Opposition TDs have called for an inquiry to be set up into the sale of NAMA's Project Eagle Northern Ireland loan book following a BBC programme on the issue last night.

Sinn Féin President Gerry Adams told the Dáil that a Commission of Investigation is needed.

Speaking ahead of the debate on the European Commission Apple state aid ruling, Mr Adams asked Taoiseach Enda Kenny to allow time to discuss the revelations today or tomorrow.

"Many of us have raised this issue consistently in the Dáil and there seems to be credibility in relation to what we have been asserting.

"We have asked for a Commission of Investigation into it and I think it is pertinent for the Taoiseach to allow for this to be discussed."

Fianna Fáil leader Micheál Martin also called for a cross-party meeting on the issue.

"I would suggest that the Taoiseach would ask and convene in the next while a meeting of all party leaders to discuss the best way forward to deal with the Project Eagle situation because there are very significant legal issues and we just need to do it in an informed, organised way as opposed to simple motions."

In response, Mr Kenny said there is a criminal investigation going on in Northern Ireland but he will consider the request to see if anything can happen outside that investigation.

"We can't interfere with a criminal investigation in another jurisdiction," he added.

Independents4Change TD Mick Wallace accused the Government of not wanting to “lift the covers” on the sale.

Mr Wallace's motion calling for a Commission of Investigation to be established into the sale was defeated in the Dail by 81 votes to 51 in June.

In 2014, US Investment company Cerberus Capital Management bought the NAMA portfolio of Northern Ireland-based debtors.

It had a book value of £4.5bn. The purchase price was not disclosed but NAMA said at the time it was the biggest single transaction in the agency's history.

Speaking on RTÉ’s News at One, Fianna Fáil TD John McGuinness said an all-island approach is required on the matter.

"An inquiry is absolutely necessary to clear up all of the questions that have arisen from that programme and the outstanding questions from other public comments that have been made."

He added that until both governments north and south "decide that this is something that needs to be investigated, that this is something that the public need answers to, we will not get the full picture."

During tonight's question and answer session at the conclusion of the ten-and-a-half hour Dáil debate on the Apple tax ruling, Sinn Féin's Pearse Doherty asked Minister for Finance Michael Noonan about the latest allegations around Nama's Northern Ireland portfolio.
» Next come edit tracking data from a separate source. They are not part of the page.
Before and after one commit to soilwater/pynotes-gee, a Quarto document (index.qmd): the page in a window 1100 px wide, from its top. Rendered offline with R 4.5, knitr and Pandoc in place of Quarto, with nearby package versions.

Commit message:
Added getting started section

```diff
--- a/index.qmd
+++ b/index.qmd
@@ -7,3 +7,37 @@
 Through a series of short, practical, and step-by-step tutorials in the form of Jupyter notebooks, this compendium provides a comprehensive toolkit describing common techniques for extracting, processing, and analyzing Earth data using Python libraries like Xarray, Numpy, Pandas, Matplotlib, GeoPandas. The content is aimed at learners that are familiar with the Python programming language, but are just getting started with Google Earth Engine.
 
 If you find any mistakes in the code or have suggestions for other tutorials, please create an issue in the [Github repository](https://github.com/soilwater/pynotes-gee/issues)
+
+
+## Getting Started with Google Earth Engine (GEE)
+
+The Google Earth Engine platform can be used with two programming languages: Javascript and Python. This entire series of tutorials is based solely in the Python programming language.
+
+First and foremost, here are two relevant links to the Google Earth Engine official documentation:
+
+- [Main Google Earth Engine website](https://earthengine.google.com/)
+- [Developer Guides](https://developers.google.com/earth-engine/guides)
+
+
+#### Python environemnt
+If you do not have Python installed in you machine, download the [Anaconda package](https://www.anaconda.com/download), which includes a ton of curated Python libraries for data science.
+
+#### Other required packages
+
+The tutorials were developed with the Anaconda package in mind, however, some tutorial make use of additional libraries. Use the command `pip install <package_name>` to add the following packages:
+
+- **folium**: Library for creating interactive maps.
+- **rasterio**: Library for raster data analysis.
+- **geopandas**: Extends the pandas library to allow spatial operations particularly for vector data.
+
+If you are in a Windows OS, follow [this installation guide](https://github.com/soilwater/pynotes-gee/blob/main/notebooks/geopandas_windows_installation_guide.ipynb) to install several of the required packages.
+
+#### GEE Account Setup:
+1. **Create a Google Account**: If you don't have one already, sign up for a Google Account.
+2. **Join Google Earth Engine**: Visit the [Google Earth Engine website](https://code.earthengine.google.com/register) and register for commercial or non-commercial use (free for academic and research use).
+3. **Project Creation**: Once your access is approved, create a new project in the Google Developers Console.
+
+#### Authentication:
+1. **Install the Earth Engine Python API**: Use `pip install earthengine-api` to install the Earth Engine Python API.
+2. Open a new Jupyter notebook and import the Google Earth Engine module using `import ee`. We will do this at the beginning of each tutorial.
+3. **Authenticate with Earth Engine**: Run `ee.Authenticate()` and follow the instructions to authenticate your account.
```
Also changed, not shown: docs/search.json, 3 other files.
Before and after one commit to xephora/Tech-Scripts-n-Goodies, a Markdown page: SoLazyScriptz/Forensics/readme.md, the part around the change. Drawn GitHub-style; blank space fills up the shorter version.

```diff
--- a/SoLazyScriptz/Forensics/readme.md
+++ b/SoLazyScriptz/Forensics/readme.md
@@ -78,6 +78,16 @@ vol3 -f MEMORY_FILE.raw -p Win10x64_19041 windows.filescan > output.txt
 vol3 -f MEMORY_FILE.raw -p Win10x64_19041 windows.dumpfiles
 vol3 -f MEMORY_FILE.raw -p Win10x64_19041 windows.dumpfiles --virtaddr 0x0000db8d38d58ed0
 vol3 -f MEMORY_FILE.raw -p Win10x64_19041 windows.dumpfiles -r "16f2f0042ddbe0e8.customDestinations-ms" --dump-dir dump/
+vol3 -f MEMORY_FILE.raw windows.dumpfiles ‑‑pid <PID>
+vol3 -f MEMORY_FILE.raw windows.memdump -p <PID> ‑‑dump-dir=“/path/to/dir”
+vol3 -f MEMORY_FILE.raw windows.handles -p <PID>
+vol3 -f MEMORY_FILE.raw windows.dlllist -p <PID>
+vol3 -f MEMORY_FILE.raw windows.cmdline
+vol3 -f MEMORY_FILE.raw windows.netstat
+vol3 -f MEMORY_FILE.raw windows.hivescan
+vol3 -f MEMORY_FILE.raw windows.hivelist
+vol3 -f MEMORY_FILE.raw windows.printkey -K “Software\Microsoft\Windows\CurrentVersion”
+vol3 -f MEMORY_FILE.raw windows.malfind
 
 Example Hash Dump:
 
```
Mr Noonan said he received the Comptroller and Auditor General's report into the sale of NAMA's northern portfolio in August.

He said he has three months to publish it but he expects to do so before the Dáil returns on 27 September.